■ **Action item**: Find every line below with "button" in it and give only how many there are.

+ + +

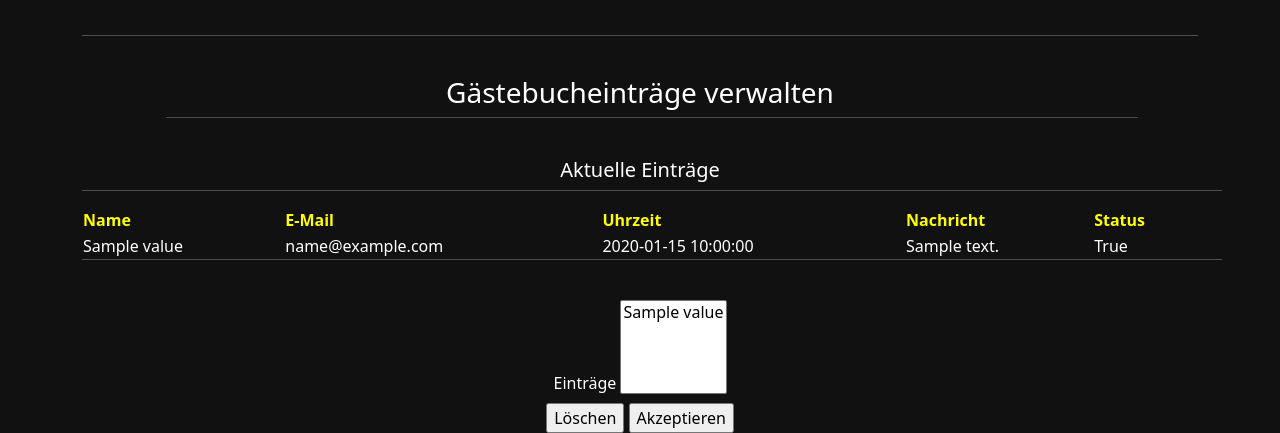
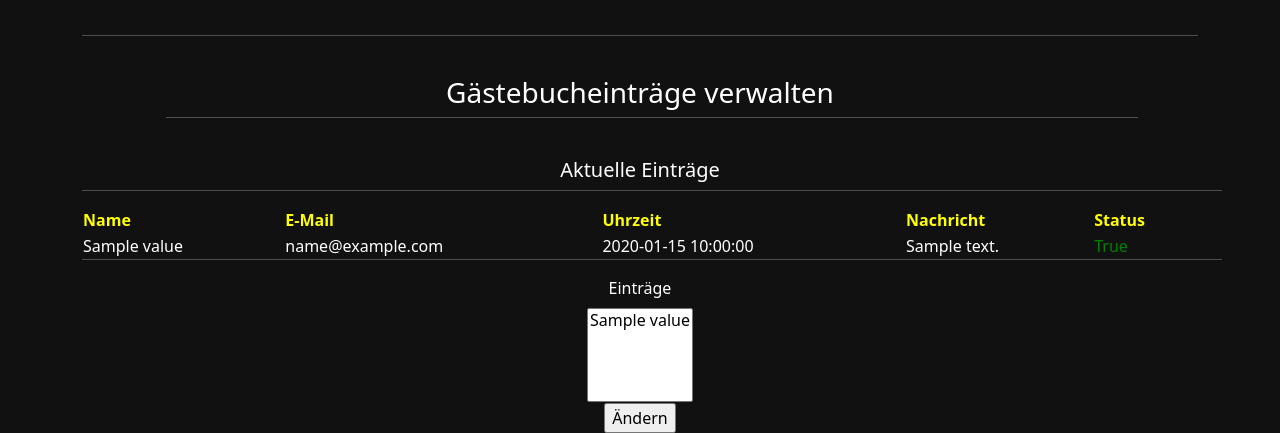
Before and after one commit to sera619/Leopard-HP, a Flask app: template leos/templates/control.html in a window 1280 px wide. Shown: the part 488-921 px from the top of the page. Run offline with Flask 2, Linux system fonts and the light colour scheme; the template is opened without the code that fills it: most values are stand-ins (such as "Sample title", 1, 10 or a date in 2020); some libraries are stand-ins or nearby versions.

Commit message:
add color green/red to gb entry status

```diff
--- a/leos/templates/control.html
+++ b/leos/templates/control.html
@@ -75,7 +75,11 @@
                             <td>{{ value['message_email'] }}</td>
                             <td>{{ value['message_time'] }}</td>
                             <td>{{ value['message'] }}</td>
-                            <td>{{ value['message_status']}}</td>
+                            {% if value['message_status'] == "True" %}
+                            <td style="color: green;">{{ value['message_status']}}</td>
+                            {% else %}
+                            <td style ="color: red;">{{ value['message_status'] }}</td>
+                            {% endif %}
                         </tr>
                         {% endfor %}
                     </table>
@@ -85,17 +89,16 @@
             </div>
             <div class="col">
 
+                <label for="gb-list">Einträge</label>
                 <br>
-                <label for="gb-list">Einträge</label>
                 <select multiple name="gb-list" id="gb-list">
 
                     {% for message, value in messages_dict.items() %}
-                    <option value="{{ value['message_name'] }}">{{ value['message_name'] }}</option>
+                    <option name="gb_entry" value="{{ value['message_name'] }}">{{ value['message_name'] }}</option>
                     {% endfor %}
                 </select>
                 <br>
-                <input type="button" value="Löschen">
-                <input type="button" value="Akzeptieren">
+                <input type="submit" value="Ändern">
             </div>
         </div>
     </form>
```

+ + +

■ **Response to the task**: 2